Itemized modification records:
*** Begin section ***

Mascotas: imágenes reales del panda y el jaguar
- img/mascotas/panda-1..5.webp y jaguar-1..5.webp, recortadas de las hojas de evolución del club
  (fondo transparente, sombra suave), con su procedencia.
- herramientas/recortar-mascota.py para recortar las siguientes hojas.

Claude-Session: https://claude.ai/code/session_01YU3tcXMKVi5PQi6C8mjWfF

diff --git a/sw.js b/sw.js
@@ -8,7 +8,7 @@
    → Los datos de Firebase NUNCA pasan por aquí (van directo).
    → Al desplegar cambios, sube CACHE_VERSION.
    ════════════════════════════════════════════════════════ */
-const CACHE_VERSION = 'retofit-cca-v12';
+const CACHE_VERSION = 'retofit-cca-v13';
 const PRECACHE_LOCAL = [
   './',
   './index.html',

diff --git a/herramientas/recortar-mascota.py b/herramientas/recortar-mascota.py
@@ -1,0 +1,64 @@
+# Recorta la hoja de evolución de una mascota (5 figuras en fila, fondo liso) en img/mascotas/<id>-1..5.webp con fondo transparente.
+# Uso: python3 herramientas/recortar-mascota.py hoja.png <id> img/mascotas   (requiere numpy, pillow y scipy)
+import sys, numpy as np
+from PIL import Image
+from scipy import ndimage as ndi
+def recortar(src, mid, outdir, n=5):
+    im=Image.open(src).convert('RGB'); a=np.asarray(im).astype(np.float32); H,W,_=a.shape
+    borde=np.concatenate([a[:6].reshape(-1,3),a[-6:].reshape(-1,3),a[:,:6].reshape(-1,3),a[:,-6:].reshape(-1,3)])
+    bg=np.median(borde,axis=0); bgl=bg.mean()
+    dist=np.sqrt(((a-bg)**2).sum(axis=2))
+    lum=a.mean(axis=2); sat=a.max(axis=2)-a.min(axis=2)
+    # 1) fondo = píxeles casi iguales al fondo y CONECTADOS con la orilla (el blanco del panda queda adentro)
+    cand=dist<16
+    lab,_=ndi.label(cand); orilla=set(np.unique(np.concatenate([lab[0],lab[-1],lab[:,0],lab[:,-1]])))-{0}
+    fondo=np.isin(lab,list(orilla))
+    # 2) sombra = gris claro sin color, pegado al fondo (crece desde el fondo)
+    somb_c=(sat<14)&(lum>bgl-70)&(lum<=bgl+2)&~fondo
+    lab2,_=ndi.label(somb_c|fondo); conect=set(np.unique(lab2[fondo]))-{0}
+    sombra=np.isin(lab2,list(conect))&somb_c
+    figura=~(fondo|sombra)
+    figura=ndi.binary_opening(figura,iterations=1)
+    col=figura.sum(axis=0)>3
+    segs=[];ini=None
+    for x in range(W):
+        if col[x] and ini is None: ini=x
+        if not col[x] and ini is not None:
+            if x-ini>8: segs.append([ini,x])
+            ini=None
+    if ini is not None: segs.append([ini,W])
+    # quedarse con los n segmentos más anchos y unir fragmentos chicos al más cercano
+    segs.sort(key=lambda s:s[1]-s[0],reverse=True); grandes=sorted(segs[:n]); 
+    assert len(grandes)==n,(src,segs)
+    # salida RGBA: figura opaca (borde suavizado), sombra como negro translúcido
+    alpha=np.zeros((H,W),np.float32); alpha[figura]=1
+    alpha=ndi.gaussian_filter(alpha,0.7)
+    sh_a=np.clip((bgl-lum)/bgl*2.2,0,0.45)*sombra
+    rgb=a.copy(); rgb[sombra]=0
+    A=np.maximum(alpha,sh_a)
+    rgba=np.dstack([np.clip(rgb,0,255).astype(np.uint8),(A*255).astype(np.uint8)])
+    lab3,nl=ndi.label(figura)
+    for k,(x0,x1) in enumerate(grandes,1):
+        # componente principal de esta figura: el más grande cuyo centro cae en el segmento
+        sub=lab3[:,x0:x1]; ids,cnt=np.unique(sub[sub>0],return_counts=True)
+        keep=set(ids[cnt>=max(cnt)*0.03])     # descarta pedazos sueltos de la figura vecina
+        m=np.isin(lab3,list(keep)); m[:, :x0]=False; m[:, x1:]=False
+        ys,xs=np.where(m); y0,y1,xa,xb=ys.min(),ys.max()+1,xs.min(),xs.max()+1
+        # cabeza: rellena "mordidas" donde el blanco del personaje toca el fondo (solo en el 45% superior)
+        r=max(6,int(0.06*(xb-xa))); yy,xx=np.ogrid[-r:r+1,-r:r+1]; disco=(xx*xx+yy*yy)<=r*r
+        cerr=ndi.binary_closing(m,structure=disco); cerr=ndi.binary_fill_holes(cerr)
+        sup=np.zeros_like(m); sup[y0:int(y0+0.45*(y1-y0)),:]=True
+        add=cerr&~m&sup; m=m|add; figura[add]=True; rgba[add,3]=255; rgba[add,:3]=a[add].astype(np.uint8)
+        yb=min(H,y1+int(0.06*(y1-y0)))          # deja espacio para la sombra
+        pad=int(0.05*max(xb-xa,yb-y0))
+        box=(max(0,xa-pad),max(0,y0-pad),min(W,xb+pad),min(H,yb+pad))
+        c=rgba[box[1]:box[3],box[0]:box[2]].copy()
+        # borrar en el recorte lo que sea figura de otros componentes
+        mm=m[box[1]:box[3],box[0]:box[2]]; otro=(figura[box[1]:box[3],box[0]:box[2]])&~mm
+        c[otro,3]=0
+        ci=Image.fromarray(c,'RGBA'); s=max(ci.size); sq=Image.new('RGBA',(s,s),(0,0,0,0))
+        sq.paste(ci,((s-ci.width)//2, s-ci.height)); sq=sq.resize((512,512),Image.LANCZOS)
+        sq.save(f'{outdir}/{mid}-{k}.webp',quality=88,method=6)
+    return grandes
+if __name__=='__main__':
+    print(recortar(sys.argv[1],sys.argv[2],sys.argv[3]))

*** End section ***
*** Begin section ***

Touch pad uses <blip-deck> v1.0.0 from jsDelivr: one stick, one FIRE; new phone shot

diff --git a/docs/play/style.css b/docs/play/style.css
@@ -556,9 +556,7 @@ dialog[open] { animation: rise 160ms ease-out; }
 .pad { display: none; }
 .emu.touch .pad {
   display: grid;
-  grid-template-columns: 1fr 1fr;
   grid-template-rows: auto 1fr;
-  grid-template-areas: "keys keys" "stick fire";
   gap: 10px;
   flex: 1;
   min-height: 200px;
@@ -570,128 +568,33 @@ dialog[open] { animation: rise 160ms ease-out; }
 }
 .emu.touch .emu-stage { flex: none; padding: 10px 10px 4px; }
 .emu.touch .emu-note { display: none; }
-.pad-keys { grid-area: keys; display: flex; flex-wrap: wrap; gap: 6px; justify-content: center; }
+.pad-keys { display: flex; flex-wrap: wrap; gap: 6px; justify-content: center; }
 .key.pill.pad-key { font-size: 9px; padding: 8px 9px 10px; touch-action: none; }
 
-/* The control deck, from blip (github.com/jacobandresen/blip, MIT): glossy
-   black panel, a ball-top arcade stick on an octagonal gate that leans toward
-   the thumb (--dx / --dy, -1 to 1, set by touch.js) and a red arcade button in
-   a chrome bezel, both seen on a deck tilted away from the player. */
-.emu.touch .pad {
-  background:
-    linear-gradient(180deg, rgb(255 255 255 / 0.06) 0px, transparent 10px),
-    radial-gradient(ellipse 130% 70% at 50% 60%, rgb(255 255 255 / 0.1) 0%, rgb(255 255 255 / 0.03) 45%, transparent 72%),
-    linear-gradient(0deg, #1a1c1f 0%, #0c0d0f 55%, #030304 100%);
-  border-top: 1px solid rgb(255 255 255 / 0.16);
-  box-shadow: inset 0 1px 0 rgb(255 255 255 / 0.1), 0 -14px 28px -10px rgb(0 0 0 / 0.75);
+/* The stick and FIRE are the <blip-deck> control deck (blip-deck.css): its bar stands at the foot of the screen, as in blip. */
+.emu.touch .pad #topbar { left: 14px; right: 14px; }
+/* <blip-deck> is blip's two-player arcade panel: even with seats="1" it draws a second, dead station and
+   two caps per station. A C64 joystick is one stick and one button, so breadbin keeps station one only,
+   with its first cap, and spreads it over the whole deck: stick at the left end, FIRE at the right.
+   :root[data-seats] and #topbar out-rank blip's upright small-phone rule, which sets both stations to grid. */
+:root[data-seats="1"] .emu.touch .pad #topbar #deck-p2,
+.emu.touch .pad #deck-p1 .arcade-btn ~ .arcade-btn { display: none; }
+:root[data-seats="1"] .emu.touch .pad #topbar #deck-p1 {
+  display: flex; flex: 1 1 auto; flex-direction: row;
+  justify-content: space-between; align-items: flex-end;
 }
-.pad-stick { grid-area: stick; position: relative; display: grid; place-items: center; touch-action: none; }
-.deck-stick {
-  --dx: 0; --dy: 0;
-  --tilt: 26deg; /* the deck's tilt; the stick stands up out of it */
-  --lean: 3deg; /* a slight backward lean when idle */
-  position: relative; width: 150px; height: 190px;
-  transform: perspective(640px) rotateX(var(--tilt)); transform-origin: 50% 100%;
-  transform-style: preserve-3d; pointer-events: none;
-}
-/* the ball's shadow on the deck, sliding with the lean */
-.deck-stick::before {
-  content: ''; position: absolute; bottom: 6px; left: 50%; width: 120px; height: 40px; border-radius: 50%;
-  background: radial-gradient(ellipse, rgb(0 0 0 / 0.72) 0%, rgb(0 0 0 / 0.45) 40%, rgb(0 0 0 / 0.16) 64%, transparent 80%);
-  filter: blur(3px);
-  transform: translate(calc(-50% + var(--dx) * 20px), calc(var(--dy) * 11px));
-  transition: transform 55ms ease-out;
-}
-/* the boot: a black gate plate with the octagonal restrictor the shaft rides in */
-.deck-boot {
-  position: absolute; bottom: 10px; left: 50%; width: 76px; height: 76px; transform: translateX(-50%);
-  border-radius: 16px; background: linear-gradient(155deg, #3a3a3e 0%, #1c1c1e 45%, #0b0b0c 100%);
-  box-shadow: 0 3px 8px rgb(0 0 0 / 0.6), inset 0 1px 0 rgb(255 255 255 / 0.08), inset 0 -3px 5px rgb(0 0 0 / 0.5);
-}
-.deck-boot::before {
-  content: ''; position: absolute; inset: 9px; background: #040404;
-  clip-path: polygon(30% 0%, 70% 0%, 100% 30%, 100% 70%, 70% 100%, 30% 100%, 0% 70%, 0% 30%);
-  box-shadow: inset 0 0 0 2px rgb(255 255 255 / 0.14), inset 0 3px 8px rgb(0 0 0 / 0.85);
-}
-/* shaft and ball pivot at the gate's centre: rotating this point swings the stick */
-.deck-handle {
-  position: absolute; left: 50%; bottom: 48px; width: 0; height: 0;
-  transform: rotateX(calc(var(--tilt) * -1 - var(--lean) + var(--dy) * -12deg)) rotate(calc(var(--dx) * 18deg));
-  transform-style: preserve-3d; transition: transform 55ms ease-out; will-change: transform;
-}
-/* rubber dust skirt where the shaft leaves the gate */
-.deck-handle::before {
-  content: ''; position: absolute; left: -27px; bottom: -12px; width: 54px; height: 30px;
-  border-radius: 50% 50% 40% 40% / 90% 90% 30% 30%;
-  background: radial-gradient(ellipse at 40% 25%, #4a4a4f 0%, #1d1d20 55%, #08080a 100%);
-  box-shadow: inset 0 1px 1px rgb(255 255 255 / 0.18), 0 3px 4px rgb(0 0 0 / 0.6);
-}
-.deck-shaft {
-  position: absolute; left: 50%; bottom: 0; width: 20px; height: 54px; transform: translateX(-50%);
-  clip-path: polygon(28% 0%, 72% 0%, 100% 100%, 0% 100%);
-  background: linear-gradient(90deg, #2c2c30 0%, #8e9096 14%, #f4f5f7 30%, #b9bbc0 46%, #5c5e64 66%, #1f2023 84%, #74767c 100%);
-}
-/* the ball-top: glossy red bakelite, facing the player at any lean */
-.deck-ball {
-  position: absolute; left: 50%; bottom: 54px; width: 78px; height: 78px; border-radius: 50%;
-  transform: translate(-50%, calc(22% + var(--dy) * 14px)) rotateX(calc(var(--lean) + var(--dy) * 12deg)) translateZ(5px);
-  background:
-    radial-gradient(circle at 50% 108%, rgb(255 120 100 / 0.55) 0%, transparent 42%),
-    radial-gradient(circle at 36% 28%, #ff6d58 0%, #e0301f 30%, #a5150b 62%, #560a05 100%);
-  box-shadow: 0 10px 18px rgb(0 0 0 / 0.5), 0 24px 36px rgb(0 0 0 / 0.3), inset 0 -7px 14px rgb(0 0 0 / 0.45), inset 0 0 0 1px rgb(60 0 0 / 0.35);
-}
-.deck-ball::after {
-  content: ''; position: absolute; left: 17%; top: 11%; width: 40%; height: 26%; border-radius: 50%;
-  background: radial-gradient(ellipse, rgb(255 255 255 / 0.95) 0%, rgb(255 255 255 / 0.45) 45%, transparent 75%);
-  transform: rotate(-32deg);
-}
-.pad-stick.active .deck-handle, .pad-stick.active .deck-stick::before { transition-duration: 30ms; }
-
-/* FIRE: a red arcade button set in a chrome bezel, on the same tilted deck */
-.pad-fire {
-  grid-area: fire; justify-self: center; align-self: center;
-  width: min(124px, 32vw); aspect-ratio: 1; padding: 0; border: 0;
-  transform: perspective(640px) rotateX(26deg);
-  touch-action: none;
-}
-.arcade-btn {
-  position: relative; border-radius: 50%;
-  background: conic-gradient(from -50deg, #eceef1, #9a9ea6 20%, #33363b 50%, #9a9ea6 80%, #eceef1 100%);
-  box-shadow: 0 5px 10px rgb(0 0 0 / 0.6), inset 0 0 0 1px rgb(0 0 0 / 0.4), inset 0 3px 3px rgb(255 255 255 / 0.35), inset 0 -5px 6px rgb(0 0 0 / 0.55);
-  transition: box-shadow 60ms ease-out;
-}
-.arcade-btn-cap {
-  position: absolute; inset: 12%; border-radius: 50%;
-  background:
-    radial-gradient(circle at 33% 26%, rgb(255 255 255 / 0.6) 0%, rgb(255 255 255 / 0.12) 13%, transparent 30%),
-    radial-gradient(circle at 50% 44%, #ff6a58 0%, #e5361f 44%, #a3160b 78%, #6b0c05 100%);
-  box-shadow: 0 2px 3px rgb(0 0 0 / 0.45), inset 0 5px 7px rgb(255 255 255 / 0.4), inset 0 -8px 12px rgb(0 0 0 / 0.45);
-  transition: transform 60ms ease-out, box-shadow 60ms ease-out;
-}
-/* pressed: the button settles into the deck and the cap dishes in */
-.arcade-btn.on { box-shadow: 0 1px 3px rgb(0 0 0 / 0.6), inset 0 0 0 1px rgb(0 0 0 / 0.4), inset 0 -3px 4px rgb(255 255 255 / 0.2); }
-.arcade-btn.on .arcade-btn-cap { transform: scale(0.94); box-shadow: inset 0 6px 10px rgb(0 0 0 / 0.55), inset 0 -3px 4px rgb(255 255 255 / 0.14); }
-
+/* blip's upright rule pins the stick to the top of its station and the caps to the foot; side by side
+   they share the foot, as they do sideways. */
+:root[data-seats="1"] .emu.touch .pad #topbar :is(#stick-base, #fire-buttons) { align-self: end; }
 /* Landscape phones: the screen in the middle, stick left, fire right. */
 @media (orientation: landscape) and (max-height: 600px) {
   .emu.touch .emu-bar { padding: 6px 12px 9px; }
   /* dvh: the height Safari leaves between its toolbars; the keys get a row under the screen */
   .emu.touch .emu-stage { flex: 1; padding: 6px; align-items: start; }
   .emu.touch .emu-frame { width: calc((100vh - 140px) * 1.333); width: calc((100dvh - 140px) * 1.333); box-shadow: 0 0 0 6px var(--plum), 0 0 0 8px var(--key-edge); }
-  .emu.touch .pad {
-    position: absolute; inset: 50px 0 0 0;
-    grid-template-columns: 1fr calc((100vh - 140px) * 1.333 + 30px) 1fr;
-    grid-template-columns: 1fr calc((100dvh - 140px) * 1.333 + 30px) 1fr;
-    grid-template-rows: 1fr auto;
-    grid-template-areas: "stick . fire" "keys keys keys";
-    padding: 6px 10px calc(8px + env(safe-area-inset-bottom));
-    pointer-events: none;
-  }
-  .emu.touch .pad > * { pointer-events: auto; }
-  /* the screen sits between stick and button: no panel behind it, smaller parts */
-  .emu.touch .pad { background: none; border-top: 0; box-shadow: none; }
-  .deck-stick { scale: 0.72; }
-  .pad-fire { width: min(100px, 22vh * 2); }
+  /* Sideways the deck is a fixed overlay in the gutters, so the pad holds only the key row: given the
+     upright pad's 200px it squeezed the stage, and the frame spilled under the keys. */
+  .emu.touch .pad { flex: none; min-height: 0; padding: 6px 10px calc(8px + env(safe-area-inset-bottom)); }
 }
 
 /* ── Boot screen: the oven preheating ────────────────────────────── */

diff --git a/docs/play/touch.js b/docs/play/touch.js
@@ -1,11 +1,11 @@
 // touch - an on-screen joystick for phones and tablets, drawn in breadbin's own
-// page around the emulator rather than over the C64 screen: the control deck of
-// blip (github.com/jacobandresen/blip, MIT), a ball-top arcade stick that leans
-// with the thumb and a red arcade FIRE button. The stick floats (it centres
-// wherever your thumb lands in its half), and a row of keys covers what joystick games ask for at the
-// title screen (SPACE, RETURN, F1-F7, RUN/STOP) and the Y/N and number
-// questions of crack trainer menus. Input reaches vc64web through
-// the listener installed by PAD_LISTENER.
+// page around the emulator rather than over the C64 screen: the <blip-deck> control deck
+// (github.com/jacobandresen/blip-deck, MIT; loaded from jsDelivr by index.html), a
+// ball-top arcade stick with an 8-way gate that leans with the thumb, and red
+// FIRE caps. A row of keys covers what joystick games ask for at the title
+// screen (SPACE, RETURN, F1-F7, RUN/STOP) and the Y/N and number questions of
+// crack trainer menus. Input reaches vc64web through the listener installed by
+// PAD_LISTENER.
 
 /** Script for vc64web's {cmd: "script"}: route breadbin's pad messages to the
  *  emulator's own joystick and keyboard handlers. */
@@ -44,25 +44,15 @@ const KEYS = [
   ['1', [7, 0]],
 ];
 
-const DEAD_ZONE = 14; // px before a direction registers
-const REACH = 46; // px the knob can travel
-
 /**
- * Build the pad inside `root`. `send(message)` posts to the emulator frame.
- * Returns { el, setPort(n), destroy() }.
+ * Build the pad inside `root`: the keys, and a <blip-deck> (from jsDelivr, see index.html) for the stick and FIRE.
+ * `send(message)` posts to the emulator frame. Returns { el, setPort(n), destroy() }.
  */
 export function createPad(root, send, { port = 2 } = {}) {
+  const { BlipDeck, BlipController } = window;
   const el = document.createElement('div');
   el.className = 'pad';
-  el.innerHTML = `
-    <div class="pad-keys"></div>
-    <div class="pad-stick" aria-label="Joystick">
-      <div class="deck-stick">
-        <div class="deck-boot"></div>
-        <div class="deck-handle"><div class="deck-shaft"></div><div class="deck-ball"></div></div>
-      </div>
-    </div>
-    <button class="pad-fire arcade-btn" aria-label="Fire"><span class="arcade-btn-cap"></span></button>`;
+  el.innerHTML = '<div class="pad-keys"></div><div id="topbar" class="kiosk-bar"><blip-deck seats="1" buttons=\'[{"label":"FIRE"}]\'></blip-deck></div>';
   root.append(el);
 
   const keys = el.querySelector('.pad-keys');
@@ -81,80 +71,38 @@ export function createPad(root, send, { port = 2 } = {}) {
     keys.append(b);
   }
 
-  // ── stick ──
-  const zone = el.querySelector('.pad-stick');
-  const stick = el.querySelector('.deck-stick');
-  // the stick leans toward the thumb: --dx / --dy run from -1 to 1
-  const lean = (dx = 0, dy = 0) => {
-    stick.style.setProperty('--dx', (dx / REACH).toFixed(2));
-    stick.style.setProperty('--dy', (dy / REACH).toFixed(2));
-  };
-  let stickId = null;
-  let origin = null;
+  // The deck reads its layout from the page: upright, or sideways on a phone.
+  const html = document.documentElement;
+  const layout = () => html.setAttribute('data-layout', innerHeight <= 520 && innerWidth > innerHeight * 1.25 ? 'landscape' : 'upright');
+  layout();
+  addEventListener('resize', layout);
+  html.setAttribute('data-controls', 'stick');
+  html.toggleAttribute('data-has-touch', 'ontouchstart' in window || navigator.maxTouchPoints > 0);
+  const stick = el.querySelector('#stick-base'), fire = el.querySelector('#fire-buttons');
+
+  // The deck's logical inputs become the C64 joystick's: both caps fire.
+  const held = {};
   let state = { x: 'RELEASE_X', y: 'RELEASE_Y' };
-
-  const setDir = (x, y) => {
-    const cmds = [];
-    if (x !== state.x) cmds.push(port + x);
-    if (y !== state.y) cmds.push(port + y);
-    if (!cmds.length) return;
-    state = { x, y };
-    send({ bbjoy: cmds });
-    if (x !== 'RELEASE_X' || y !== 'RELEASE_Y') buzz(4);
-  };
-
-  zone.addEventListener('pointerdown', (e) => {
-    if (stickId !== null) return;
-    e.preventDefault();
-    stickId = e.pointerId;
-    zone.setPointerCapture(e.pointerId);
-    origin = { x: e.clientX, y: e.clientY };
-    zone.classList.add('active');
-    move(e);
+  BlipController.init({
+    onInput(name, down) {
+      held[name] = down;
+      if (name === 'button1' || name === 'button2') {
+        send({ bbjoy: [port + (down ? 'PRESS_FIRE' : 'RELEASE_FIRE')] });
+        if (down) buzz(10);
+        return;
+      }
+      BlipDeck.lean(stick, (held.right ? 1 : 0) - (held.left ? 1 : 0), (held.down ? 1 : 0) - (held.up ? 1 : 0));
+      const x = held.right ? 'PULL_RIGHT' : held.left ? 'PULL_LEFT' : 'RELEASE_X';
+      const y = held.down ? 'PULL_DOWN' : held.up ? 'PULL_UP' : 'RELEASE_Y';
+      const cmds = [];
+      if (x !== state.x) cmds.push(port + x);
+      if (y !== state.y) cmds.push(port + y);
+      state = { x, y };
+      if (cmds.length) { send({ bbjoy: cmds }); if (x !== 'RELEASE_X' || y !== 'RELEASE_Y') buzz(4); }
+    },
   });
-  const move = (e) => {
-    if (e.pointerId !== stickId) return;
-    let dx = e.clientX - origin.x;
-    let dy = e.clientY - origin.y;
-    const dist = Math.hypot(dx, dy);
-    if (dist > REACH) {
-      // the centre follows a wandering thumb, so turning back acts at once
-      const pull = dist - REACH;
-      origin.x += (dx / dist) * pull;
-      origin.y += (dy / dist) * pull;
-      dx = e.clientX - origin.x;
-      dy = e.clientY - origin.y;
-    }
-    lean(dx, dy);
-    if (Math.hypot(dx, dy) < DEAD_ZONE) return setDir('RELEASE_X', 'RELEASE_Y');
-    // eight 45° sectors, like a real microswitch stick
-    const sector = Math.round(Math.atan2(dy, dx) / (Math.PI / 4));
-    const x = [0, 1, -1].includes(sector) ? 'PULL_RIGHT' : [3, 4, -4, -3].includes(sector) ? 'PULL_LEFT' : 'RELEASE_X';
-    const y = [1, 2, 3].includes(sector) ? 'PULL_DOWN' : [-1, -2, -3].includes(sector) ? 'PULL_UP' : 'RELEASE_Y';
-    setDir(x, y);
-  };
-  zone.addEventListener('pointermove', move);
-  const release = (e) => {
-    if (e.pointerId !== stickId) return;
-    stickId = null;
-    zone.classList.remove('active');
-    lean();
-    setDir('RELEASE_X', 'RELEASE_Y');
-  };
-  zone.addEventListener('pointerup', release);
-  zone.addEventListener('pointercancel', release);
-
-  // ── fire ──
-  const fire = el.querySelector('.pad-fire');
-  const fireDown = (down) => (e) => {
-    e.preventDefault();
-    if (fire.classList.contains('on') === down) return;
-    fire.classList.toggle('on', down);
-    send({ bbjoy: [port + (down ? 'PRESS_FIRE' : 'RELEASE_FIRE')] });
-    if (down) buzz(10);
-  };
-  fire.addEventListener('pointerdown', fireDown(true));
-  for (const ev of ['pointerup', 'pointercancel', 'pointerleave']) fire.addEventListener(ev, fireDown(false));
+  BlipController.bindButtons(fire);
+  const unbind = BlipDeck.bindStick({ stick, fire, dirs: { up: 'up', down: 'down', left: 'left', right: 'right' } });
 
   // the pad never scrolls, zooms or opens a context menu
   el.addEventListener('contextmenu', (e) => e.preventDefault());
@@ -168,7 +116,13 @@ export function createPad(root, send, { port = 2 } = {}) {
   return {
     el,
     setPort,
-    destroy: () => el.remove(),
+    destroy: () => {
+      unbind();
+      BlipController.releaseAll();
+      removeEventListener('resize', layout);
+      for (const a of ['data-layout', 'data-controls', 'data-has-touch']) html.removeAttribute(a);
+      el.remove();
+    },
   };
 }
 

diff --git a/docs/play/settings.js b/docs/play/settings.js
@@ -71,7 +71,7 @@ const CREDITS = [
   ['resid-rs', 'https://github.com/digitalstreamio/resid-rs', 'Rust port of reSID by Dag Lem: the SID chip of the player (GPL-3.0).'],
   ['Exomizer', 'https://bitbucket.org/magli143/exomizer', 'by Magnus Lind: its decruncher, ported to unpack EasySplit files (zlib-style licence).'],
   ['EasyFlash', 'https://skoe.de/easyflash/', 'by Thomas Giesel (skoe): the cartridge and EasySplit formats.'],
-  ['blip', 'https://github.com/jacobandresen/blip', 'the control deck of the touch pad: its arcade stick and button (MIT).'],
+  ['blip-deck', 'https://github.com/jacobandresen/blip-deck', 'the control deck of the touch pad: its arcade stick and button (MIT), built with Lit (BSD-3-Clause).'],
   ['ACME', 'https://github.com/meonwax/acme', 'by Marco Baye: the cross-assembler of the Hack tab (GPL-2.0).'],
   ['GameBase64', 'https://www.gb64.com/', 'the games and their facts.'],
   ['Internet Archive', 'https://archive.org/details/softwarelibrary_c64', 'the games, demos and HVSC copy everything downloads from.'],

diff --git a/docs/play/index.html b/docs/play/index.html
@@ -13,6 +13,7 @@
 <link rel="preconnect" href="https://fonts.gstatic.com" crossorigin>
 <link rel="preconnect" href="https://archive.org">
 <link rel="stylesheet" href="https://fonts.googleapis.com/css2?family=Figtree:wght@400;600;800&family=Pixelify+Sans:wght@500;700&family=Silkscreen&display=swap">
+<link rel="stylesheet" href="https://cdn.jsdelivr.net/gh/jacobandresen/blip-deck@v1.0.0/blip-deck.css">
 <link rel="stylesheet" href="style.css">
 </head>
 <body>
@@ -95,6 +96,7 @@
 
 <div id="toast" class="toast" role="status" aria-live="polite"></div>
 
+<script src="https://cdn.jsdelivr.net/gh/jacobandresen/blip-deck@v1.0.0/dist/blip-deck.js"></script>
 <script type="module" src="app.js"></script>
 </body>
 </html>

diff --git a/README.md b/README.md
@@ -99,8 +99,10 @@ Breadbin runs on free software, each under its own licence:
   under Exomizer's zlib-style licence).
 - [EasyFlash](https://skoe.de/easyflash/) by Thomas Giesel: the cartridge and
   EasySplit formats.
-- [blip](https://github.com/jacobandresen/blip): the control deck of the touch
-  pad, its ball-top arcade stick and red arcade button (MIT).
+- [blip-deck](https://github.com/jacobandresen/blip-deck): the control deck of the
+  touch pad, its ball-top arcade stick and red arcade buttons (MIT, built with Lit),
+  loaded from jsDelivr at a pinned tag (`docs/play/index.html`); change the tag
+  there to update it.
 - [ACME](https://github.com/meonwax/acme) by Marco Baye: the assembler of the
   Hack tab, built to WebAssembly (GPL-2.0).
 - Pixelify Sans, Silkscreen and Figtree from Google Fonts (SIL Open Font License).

*** End section ***

A single figure is required: how many lines above contain the word "background".

11